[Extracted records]
◇ ◇ ◇ ◇

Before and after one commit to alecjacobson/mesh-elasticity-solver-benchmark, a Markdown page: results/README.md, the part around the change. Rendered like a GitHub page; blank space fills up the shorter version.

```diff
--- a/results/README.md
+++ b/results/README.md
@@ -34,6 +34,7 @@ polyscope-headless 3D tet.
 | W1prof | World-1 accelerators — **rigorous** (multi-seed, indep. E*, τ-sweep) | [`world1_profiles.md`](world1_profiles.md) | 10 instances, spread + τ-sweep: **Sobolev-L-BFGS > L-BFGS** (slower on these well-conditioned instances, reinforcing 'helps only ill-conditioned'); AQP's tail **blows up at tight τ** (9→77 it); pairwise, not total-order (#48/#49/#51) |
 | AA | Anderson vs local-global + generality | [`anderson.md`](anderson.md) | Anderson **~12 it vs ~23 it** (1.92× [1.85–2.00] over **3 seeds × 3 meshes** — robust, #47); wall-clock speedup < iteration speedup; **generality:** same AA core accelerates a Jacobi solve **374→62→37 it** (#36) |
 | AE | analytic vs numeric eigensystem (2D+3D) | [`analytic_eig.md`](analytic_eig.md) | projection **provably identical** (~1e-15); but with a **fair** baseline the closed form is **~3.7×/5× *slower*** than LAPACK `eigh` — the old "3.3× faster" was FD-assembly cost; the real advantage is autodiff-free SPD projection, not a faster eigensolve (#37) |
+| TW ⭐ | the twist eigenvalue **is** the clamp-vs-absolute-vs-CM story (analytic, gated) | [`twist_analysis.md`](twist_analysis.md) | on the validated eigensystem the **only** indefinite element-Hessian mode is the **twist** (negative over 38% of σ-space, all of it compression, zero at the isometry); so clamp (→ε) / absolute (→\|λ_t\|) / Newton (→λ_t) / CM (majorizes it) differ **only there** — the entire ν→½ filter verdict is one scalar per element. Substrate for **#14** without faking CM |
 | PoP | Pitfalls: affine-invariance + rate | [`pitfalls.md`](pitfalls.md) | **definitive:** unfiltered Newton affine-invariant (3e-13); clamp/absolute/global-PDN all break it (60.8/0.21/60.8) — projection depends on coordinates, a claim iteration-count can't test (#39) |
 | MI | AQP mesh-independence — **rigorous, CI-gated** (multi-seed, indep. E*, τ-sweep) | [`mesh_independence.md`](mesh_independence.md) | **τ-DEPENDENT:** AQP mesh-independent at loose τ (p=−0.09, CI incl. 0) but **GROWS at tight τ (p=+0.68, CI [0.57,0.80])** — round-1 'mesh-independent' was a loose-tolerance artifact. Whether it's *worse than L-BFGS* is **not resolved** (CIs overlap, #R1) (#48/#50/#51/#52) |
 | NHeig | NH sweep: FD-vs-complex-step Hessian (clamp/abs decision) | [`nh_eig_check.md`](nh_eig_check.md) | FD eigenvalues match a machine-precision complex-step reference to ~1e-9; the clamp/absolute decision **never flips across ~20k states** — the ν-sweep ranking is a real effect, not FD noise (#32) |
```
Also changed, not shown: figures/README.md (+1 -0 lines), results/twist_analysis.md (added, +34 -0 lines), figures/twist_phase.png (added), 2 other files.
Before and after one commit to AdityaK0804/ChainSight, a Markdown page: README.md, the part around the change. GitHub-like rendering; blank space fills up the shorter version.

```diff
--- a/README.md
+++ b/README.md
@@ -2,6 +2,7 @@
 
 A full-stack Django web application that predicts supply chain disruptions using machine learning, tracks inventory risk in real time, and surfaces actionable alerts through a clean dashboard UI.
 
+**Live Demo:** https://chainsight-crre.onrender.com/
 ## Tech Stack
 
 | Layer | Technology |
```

◇ ◇ ◇ ◇

- [Task requirements]
Having read the records above, reproduce each one exactly.

- [Response below]
Before and after one commit to alecjacobson/mesh-elasticity-solver-benchmark, a Markdown page: results/README.md, the part around the change. Rendered like a GitHub page; blank space fills up the shorter version.

```diff
--- a/results/README.md
+++ b/results/README.md
@@ -34,6 +34,7 @@ polyscope-headless 3D tet.
 | W1prof | World-1 accelerators — **rigorous** (multi-seed, indep. E*, τ-sweep) | [`world1_profiles.md`](world1_profiles.md) | 10 instances, spread + τ-sweep: **Sobolev-L-BFGS > L-BFGS** (slower on these well-conditioned instances, reinforcing 'helps only ill-conditioned'); AQP's tail **blows up at tight τ** (9→77 it); pairwise, not total-order (#48/#49/#51) |
 | AA | Anderson vs local-global + generality | [`anderson.md`](anderson.md) | Anderson **~12 it vs ~23 it** (1.92× [1.85–2.00] over **3 seeds × 3 meshes** — robust, #47); wall-clock speedup < iteration speedup; **generality:** same AA core accelerates a Jacobi solve **374→62→37 it** (#36) |
 | AE | analytic vs numeric eigensystem (2D+3D) | [`analytic_eig.md`](analytic_eig.md) | projection **provably identical** (~1e-15); but with a **fair** baseline the closed form is **~3.7×/5× *slower*** than LAPACK `eigh` — the old "3.3× faster" was FD-assembly cost; the real advantage is autodiff-free SPD projection, not a faster eigensolve (#37) |
+| TW ⭐ | the twist eigenvalue **is** the clamp-vs-absolute-vs-CM story (analytic, gated) | [`twist_analysis.md`](twist_analysis.md) | on the validated eigensystem the **only** indefinite element-Hessian mode is the **twist** (negative over 38% of σ-space, all of it compression, zero at the isometry); so clamp (→ε) / absolute (→\|λ_t\|) / Newton (→λ_t) / CM (majorizes it) differ **only there** — the entire ν→½ filter verdict is one scalar per element. Substrate for **#14** without faking CM |
 | PoP | Pitfalls: affine-invariance + rate | [`pitfalls.md`](pitfalls.md) | **definitive:** unfiltered Newton affine-invariant (3e-13); clamp/absolute/global-PDN all break it (60.8/0.21/60.8) — projection depends on coordinates, a claim iteration-count can't test (#39) |
 | MI | AQP mesh-independence — **rigorous, CI-gated** (multi-seed, indep. E*, τ-sweep) | [`mesh_independence.md`](mesh_independence.md) | **τ-DEPENDENT:** AQP mesh-independent at loose τ (p=−0.09, CI incl. 0) but **GROWS at tight τ (p=+0.68, CI [0.57,0.80])** — round-1 'mesh-independent' was a loose-tolerance artifact. Whether it's *worse than L-BFGS* is **not resolved** (CIs overlap, #R1) (#48/#50/#51/#52) |
 | NHeig | NH sweep: FD-vs-complex-step Hessian (clamp/abs decision) | [`nh_eig_check.md`](nh_eig_check.md) | FD eigenvalues match a machine-precision complex-step reference to ~1e-9; the clamp/absolute decision **never flips across ~20k states** — the ν-sweep ranking is a real effect, not FD noise (#32) |
```
Also changed, not shown: figures/README.md (+1 -0 lines), results/twist_analysis.md (added, +34 -0 lines), figures/twist_phase.png (added), 2 other files.
Before and after one commit to AdityaK0804/ChainSight, a Markdown page: README.md, the part around the change. GitHub-like rendering; blank space fills up the shorter version.

```diff
--- a/README.md
+++ b/README.md
@@ -2,6 +2,7 @@
 
 A full-stack Django web application that predicts supply chain disruptions using machine learning, tracks inventory risk in real time, and surfaces actionable alerts through a clean dashboard UI.
 
+**Live Demo:** https://chainsight-crre.onrender.com/
 ## Tech Stack
 
 | Layer | Technology |
```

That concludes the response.